## What you will do
Leave out the pictures and retype everything else in the records below exactly.

## Dataset entries
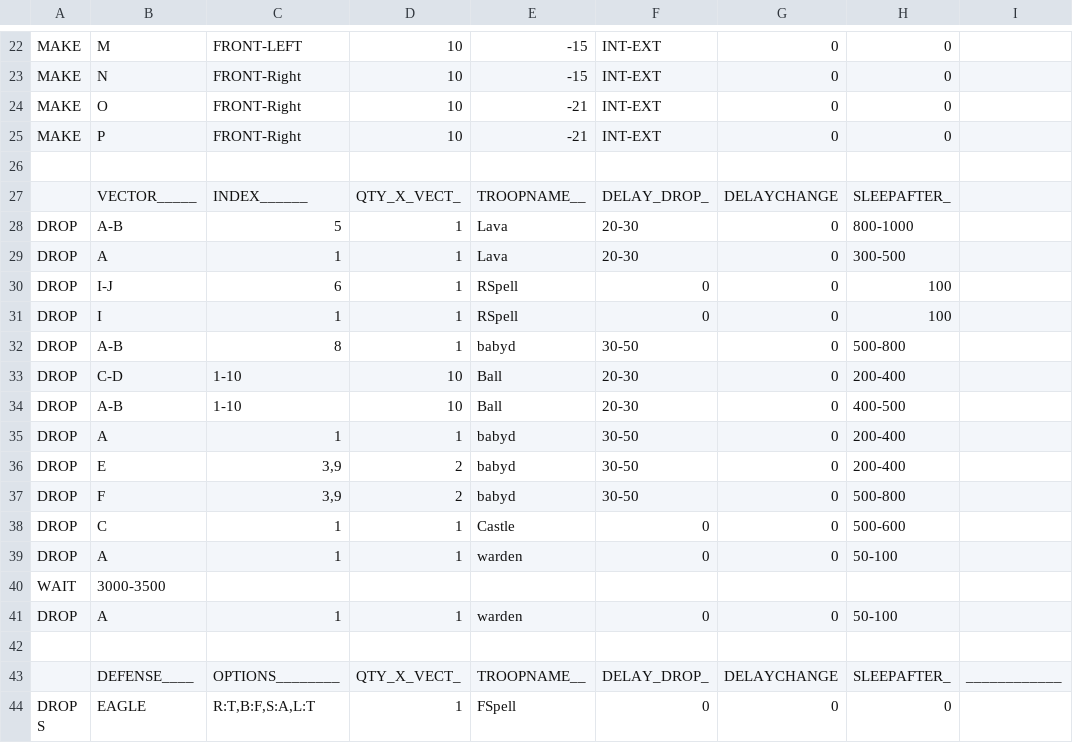
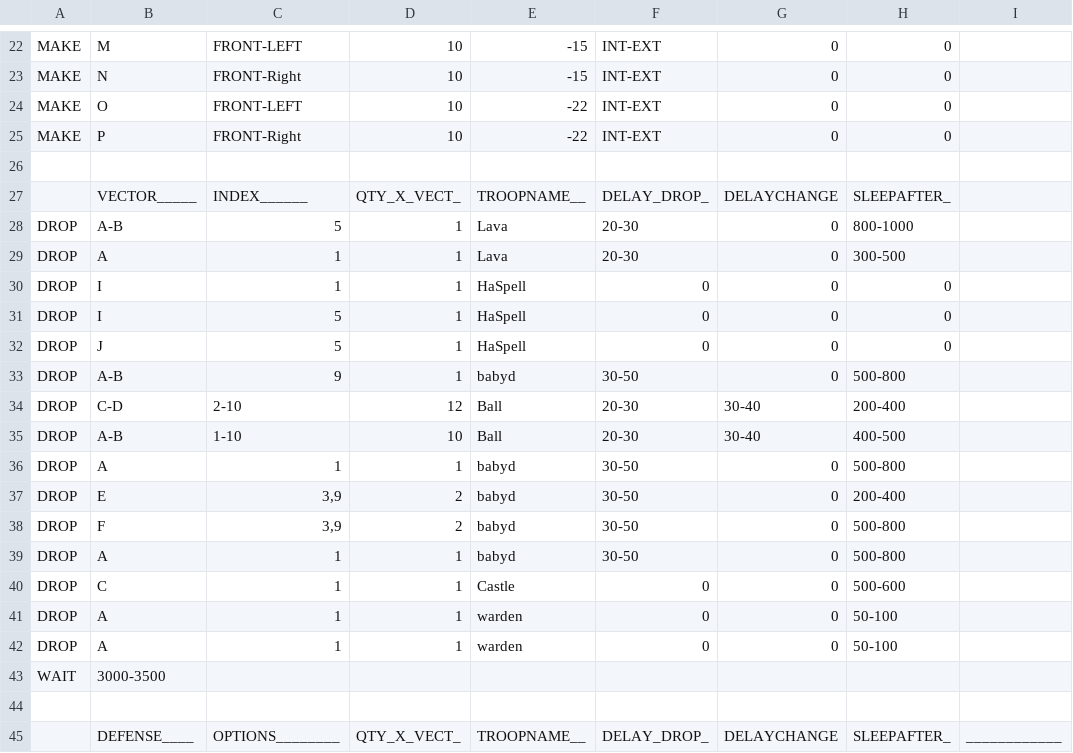
Before and after one commit to rulesss2/MyBotRunNewOctUpdate-feature-MBR_v6.5.2-RK-MOD, a CSV file: CSV/Attack/lavaloon ver 2.5a (1 side)Ex.csv (was CSV/Attack/lavaloon ver 2.4b (1 side)Ex.csv), drawn as a sheet; only a part is shown, gaps mark what is left out; the shorter side is filled out with more unchanged rows; the diff covers the shown part only.

```diff
--- a/CSV/Attack/lavaloon ver 2.4b (1 side)Ex.csv
+++ b/CSV/Attack/lavaloon ver 2.5a (1 side)Ex.csv
@@ -23,4 +23,4 @@ MAKE  |M          |FRONT-LEFT |10         |-15        |INT-EXT    |0          |0
 MAKE  |N          |FRONT-Right|10         |-15        |INT-EXT    |0          |0          |           |
-MAKE  |O          |FRONT-Right|10         |-21        |INT-EXT    |0          |0          |           |
-MAKE  |P          |FRONT-Right|10         |-21        |INT-EXT    |0          |0          |           |
+MAKE  |O          |FRONT-LEFT |10         |-22        |INT-EXT    |0          |0          |           |
+MAKE  |P          |FRONT-Right|10         |-22        |INT-EXT    |0          |0          |           |
 
@@ -29,14 +29,16 @@ DROP  |A-B        |5          |1          |Lava       |20-30      |0          |8
 DROP  |A          |1          |1          |Lava       |20-30      |0          |300-500    |           |
-DROP  |I-J        |6          |1          |RSpell     |0          |0          |100        |           |
-DROP  |I          |1          |1          |RSpell     |0          |0          |100        |           |
-DROP  |A-B        |8          |1          |babyd      |30-50      |0          |500-800    |           |
-DROP  |C-D        |1-10       |10         |Ball       |20-30      |0          |200-400    |           |
-DROP  |A-B        |1-10       |10         |Ball       |20-30      |0          |400-500    |           |
-DROP  |A          |1          |1          |babyd      |30-50      |0          |200-400    |           |
+DROP  |I          |1          |1          |HaSpell    |0          |0          |0          |           |
+DROP  |I          |5          |1          |HaSpell    |0          |0          |0          |           |
+DROP  |J          |5          |1          |HaSpell    |0          |0          |0          |           |
+DROP  |A-B        |9          |1          |babyd      |30-50      |0          |500-800    |           |
+DROP  |C-D        |2-10       |12         |Ball       |20-30      |30-40      |200-400    |           |
+DROP  |A-B        |1-10       |10         |Ball       |20-30      |30-40      |400-500    |           |
+DROP  |A          |1          |1          |babyd      |30-50      |0          |500-800    |           |
 DROP  |E          |3,9        |2          |babyd      |30-50      |0          |200-400    |           |
 DROP  |F          |3,9        |2          |babyd      |30-50      |0          |500-800    |           |
+DROP  |A          |1          |1          |babyd      |30-50      |0          |500-800    |           |
 DROP  |C          |1          |1          |Castle     |0          |0          |500-600    |           |
 DROP  |A          |1          |1          |warden     |0          |0          |50-100     |           |
+DROP  |A          |1          |1          |warden     |0          |0          |50-100     |           |
 WAIT  |3000-3500  |           |           |           |           |           |           |           |
-DROP  |A          |1          |1          |warden     |0          |0          |50-100     |           |
 
```
Also changed, not shown: 6 added rows, 4 removed rows, 3 moved rows and 6 edited cells elsewhere in this file, 7 other files.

## Answer space
Before and after one commit to rulesss2/MyBotRunNewOctUpdate-feature-MBR_v6.5.2-RK-MOD, a CSV file: CSV/Attack/lavaloon ver 2.5a (1 side)Ex.csv (was CSV/Attack/lavaloon ver 2.4b (1 side)Ex.csv), drawn as a sheet; only a part is shown, gaps mark what is left out; the shorter side is filled out with more unchanged rows; the diff covers the shown part only.

```diff
--- a/CSV/Attack/lavaloon ver 2.4b (1 side)Ex.csv
+++ b/CSV/Attack/lavaloon ver 2.5a (1 side)Ex.csv
@@ -23,4 +23,4 @@ MAKE  |M          |FRONT-LEFT |10         |-15        |INT-EXT    |0          |0
 MAKE  |N          |FRONT-Right|10         |-15        |INT-EXT    |0          |0          |           |
-MAKE  |O          |FRONT-Right|10         |-21        |INT-EXT    |0          |0          |           |
-MAKE  |P          |FRONT-Right|10         |-21        |INT-EXT    |0          |0          |           |
+MAKE  |O          |FRONT-LEFT |10         |-22        |INT-EXT    |0          |0          |           |
+MAKE  |P          |FRONT-Right|10         |-22        |INT-EXT    |0          |0          |           |
 
@@ -29,14 +29,16 @@ DROP  |A-B        |5          |1          |Lava       |20-30      |0          |8
 DROP  |A          |1          |1          |Lava       |20-30      |0          |300-500    |           |
-DROP  |I-J        |6          |1          |RSpell     |0          |0          |100        |           |
-DROP  |I          |1          |1          |RSpell     |0          |0          |100        |           |
-DROP  |A-B        |8          |1          |babyd      |30-50      |0          |500-800    |           |
-DROP  |C-D        |1-10       |10         |Ball       |20-30      |0          |200-400    |           |
-DROP  |A-B        |1-10       |10         |Ball       |20-30      |0          |400-500    |           |
-DROP  |A          |1          |1          |babyd      |30-50      |0          |200-400    |           |
+DROP  |I          |1          |1          |HaSpell    |0          |0          |0          |           |
+DROP  |I          |5          |1          |HaSpell    |0          |0          |0          |           |
+DROP  |J          |5          |1          |HaSpell    |0          |0          |0          |           |
+DROP  |A-B        |9          |1          |babyd      |30-50      |0          |500-800    |           |
+DROP  |C-D        |2-10       |12         |Ball       |20-30      |30-40      |200-400    |           |
+DROP  |A-B        |1-10       |10         |Ball       |20-30      |30-40      |400-500    |           |
+DROP  |A          |1          |1          |babyd      |30-50      |0          |500-800    |           |
 DROP  |E          |3,9        |2          |babyd      |30-50      |0          |200-400    |           |
 DROP  |F          |3,9        |2          |babyd      |30-50      |0          |500-800    |           |
+DROP  |A          |1          |1          |babyd      |30-50      |0          |500-800    |           |
 DROP  |C          |1          |1          |Castle     |0          |0          |500-600    |           |
 DROP  |A          |1          |1          |warden     |0          |0          |50-100     |           |
+DROP  |A          |1          |1          |warden     |0          |0          |50-100     |           |
 WAIT  |3000-3500  |           |           |           |           |           |           |           |
-DROP  |A          |1          |1          |warden     |0          |0          |50-100     |           |
 
```
Also changed, not shown: 6 added rows, 4 removed rows, 3 moved rows and 6 edited cells elsewhere in this file, 7 other files.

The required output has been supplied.